• [AIM OF THE EXERCISE] Report how many lines in the records that follow have the word "your" in them, giving the number and nothing more.

SOURCE RECORDS section start

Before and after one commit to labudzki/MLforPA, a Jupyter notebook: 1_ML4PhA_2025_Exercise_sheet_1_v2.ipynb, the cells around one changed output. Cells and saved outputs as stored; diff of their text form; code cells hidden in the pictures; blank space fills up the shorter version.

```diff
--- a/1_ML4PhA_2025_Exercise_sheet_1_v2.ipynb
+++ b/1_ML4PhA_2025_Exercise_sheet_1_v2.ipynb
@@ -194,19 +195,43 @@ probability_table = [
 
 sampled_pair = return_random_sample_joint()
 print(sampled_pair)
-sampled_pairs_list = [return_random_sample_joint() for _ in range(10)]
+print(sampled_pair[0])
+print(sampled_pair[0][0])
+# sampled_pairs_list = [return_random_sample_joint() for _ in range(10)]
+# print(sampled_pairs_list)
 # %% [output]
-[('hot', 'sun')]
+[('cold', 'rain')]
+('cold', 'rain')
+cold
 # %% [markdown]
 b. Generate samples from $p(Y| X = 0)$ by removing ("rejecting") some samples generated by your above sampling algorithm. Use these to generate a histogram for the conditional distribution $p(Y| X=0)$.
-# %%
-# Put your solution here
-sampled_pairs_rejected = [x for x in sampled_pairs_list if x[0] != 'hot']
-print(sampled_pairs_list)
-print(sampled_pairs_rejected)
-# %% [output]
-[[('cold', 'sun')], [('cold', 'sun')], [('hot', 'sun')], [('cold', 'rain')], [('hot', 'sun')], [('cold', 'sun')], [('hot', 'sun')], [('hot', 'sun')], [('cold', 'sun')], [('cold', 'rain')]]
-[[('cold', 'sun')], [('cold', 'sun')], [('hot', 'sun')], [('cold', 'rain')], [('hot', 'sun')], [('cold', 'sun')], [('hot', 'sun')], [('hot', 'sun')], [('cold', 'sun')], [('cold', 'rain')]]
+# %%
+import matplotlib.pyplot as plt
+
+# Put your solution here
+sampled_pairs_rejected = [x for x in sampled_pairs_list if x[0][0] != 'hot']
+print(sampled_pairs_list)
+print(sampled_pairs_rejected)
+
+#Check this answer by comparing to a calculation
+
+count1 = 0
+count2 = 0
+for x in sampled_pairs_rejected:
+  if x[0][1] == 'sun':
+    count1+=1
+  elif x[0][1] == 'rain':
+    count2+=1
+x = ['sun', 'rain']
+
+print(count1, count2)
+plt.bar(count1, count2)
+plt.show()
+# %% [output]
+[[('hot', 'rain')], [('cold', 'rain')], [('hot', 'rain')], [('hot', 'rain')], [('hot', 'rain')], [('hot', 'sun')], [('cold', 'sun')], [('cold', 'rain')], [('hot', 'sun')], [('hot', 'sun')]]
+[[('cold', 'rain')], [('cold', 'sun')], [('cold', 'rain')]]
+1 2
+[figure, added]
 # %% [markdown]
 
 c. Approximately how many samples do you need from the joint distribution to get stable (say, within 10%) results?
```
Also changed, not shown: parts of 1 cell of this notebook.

SOURCE RECORDS section end

• [RESPONSE FOR THIS EXERCISE] 3